And, speaking of writing and drugs, this blog will now observe a moment of silence for Hunter S. Thompson. For some reason I’m struck today by the fact that along with the gonzo-ether-Nixon stuff that made him famous, Thompson did some inspired sportswriting; I’ll remember him as much for his line that the 1-iron is a club so evil that pros will not allow it in their bags for fear of its corrupting influence as for his line about Nixon representing the “dark, venal and incurably violent side of the American character.” But maybe that’s just me.
Friday, February 18, 2005
Final day for Koufax voting
So I might as well make public my own votes. Here goes:
Best Blog by a Non-Professional: Atrios, still my first stop for most of my blog-reading needs. Honorable mention, Digby, almost always my second stop.
Best Blog by a Sponsored, Professional, Paid Person Who Gets Money of Some Kind, as Opposed to Shleps Like Me Who Do It Only for Love and Maybe Also for Truth, Justice, and Universal Harmony: Josh Marshall, Talking Points Memo. Second, James Wolcott.
Best Group Blog: Corrente. Also very fond of Pandagon.
Most Humorously Funny Blog: The Poor Man, with Fafblog so close you couldn’t even wedge a piece of ham jello between ‘em.
Best Single-Minded, er, I Mean Single Issue Blog: Brad DeLong, runner-up David Neiwert.
Best Expert: Pharyngula, followed by Juan Cole.
Best Writing: David Neiwert at Orcinus.
Best New Blog: Amanda Marcotte, Mouse Words. Followed by Wolcott.
Most Deserving of Universal Admiration, or, Failing That, Wider Recognition: Tough, tough call. Suburban Guerrilla by a micron over Majikthise and Sisyphus Shrugged.
Most Humorously Hilarious Post: Much as I’d like to vote for myself here, since I’m still remotely in the running, intellectual/comic honesty compels me to give it up for The Poor Man’s “Poker with Dick Cheney.” The stuff of genius.
Best Series: Orcinus, “Pseudo-Fascism.” Read it and weep.
Best Post: Jeanne D’Arc, Body and Soul, “And in my thirst they gave me vinegar to drink.” Read it and weep some more.

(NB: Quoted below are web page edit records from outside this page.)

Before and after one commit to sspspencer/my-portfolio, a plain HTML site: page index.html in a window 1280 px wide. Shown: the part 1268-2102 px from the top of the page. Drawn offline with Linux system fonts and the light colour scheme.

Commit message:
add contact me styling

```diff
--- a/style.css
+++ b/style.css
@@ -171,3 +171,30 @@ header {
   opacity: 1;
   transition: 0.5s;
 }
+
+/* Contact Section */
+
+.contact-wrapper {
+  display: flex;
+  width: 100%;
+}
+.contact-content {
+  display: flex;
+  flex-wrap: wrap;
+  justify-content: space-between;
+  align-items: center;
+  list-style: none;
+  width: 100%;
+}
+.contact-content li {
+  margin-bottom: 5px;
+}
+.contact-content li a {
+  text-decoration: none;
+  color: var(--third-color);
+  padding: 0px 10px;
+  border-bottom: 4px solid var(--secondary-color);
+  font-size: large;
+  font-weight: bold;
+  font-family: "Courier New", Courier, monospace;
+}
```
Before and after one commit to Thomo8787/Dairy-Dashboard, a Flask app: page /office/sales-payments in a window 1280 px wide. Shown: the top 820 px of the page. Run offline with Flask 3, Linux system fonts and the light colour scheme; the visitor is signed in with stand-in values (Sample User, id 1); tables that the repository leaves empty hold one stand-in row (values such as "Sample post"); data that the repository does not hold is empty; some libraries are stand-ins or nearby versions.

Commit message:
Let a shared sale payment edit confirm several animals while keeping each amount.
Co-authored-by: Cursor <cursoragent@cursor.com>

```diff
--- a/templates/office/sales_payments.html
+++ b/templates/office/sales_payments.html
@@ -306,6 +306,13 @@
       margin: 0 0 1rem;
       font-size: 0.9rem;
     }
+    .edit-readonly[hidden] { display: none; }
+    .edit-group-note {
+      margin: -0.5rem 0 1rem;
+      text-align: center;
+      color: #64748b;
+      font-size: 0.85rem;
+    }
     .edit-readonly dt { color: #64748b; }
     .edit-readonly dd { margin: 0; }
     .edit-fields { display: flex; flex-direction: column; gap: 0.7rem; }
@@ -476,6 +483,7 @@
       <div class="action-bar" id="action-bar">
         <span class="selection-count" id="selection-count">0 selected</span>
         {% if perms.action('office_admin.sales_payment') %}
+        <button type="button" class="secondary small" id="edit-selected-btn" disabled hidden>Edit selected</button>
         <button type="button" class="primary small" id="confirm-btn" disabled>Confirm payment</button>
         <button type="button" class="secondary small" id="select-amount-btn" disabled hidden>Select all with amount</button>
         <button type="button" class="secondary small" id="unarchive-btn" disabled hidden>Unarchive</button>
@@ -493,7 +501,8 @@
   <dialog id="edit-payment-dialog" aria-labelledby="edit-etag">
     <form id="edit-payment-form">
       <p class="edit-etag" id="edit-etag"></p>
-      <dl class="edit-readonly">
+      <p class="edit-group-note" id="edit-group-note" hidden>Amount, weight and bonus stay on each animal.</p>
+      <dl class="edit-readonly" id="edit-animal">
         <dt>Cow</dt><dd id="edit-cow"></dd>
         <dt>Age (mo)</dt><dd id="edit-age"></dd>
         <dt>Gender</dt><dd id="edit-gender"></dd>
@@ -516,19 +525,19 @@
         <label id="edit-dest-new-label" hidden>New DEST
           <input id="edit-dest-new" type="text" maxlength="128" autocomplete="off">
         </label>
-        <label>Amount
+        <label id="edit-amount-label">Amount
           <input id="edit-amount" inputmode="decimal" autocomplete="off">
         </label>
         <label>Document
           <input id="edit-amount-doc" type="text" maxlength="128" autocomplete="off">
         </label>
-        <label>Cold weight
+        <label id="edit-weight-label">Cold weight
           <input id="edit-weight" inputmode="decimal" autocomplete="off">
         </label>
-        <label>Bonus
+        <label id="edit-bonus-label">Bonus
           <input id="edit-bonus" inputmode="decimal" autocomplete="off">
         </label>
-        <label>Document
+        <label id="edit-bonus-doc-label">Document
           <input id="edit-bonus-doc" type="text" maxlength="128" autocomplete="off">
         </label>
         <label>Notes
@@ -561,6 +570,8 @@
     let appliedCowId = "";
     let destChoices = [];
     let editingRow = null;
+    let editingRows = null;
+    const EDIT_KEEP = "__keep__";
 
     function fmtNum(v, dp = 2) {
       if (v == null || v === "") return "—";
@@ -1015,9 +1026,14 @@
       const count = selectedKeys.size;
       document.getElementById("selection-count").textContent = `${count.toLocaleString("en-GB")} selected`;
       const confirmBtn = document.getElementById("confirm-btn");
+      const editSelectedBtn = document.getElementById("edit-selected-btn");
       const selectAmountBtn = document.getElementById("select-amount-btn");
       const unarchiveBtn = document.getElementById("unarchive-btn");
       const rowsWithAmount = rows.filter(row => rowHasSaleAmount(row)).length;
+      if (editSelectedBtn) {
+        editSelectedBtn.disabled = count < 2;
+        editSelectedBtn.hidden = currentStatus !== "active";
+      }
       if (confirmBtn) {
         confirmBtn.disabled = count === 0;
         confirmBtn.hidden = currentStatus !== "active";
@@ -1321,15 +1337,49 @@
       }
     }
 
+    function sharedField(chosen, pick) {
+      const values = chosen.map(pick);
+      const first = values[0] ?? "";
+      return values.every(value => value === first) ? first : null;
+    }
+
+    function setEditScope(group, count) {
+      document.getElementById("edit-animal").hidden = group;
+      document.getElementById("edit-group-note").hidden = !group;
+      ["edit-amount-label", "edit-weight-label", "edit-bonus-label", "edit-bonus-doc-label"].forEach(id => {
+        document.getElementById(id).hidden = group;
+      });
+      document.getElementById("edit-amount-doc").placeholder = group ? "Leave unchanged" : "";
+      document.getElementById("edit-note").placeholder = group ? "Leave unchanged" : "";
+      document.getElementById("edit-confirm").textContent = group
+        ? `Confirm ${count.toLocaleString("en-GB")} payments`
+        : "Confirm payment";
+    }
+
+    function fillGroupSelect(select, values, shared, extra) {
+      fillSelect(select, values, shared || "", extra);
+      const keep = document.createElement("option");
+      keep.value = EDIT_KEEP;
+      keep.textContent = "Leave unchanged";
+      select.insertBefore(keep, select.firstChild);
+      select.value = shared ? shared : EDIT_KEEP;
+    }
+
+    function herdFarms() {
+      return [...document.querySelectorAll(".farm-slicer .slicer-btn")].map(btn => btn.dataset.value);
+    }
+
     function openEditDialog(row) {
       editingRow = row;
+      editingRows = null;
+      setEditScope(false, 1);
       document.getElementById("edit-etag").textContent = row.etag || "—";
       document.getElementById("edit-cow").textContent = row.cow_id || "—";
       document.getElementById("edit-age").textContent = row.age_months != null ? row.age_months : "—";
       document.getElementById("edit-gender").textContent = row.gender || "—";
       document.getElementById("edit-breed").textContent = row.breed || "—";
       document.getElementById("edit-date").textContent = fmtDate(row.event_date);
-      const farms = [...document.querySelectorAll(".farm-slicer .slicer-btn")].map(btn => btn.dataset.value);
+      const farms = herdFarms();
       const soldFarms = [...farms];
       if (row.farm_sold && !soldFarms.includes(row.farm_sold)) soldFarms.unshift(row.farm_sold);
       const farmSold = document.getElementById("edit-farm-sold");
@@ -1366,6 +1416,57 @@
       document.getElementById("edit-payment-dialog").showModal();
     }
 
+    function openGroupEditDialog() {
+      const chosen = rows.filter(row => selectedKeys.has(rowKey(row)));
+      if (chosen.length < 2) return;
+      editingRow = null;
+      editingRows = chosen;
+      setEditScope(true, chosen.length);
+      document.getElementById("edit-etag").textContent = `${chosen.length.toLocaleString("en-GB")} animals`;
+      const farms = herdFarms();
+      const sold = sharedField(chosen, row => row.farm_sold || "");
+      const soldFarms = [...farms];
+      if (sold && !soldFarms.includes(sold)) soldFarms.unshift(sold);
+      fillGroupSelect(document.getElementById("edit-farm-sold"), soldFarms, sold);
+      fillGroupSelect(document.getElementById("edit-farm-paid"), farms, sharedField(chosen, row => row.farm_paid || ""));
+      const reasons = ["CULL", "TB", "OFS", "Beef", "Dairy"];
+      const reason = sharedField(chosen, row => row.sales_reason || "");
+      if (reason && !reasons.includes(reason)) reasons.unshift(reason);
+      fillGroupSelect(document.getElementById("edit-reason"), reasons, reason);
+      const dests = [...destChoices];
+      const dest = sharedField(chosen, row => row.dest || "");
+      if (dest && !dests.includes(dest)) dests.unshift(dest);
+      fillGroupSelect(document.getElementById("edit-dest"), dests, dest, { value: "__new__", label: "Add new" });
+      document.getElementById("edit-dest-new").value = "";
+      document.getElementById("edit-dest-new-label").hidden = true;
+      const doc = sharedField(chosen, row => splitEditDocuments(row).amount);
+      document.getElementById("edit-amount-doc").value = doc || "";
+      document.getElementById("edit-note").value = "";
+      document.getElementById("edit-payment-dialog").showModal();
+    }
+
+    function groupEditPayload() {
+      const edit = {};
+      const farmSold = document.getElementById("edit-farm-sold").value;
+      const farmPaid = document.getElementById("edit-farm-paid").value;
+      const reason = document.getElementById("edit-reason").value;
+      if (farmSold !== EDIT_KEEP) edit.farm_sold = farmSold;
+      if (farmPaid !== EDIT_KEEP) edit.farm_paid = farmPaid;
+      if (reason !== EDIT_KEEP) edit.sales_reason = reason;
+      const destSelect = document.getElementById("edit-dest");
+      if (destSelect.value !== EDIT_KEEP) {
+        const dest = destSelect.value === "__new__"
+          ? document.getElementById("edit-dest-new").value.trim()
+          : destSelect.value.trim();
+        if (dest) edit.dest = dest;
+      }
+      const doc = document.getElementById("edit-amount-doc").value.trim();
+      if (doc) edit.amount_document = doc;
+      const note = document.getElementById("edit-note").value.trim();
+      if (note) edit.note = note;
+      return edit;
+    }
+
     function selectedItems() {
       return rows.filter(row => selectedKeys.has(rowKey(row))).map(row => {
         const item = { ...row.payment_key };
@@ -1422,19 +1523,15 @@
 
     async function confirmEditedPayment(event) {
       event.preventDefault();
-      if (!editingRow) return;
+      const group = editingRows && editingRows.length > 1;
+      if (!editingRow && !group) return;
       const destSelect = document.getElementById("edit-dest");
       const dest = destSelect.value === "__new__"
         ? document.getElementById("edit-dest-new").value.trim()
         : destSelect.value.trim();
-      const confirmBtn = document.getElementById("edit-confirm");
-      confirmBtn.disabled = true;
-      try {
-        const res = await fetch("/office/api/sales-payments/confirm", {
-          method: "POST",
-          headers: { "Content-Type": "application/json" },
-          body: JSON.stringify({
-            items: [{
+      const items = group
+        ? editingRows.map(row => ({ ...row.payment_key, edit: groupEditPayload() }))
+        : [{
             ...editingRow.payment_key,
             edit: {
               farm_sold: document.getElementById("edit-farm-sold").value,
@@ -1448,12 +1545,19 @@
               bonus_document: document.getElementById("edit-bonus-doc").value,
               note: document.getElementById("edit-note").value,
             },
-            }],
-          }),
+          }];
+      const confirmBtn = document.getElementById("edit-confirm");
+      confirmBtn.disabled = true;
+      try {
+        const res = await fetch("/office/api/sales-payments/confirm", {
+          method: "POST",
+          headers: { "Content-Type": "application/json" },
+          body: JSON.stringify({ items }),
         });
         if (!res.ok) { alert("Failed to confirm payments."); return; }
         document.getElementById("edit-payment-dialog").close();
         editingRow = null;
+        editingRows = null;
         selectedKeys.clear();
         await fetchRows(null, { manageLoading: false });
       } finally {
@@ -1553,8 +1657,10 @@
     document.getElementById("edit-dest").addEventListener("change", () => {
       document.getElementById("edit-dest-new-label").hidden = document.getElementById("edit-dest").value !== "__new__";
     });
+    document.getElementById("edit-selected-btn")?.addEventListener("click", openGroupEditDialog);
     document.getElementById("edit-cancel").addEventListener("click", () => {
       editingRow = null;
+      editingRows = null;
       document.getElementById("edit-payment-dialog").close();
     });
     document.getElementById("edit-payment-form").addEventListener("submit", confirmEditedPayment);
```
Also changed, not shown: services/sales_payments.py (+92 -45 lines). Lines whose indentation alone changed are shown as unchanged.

Best Commenter: You’re kidding me, right? I have the best commenters and everybody knows it.
As for my own categories: right now I appear to be in fourth for Best New Blog (among eight finalists). Mouse Words 83, Wolcott 63, and then a steep dropoff to a virtual tie for third-- Bradblog 43, me 41, AmericaBlog 37. In Best Writing (ten finalists), it’s Digby 99, Meteor Blades 81, Wolcott 72, me 67. And in Most Humorous Post (nine finalists), I stayed in the race all week but just couldn’t keep up with the front of the pack. The Poor Man 49, Rude Pundit 43, me 41.
Of course, these vote counts represent only the votes that were sent to Wampum’s comments section, so they’re not accurate vote totals. Still, when you consider that when I started this blog last January, I said to Kurt Nelson, “let’s try to make this the sixteenth best new blog of 2004, with the ninth best writing and maybe the sixth funniest post of the year,” you can see that we’re pretty damn happy with the way things turned out. We think it was a good idea to do this, in the end, even though I started it up chiefly because I was getting tired of standing by and watching little bits and pieces of my essays being batted around the right-wing blogosphere, like unto beach balls in football stadiums. More important, I learned about-- and was sustained by-- dozens of sharp wits and smart writers out there. Many thanks to you all.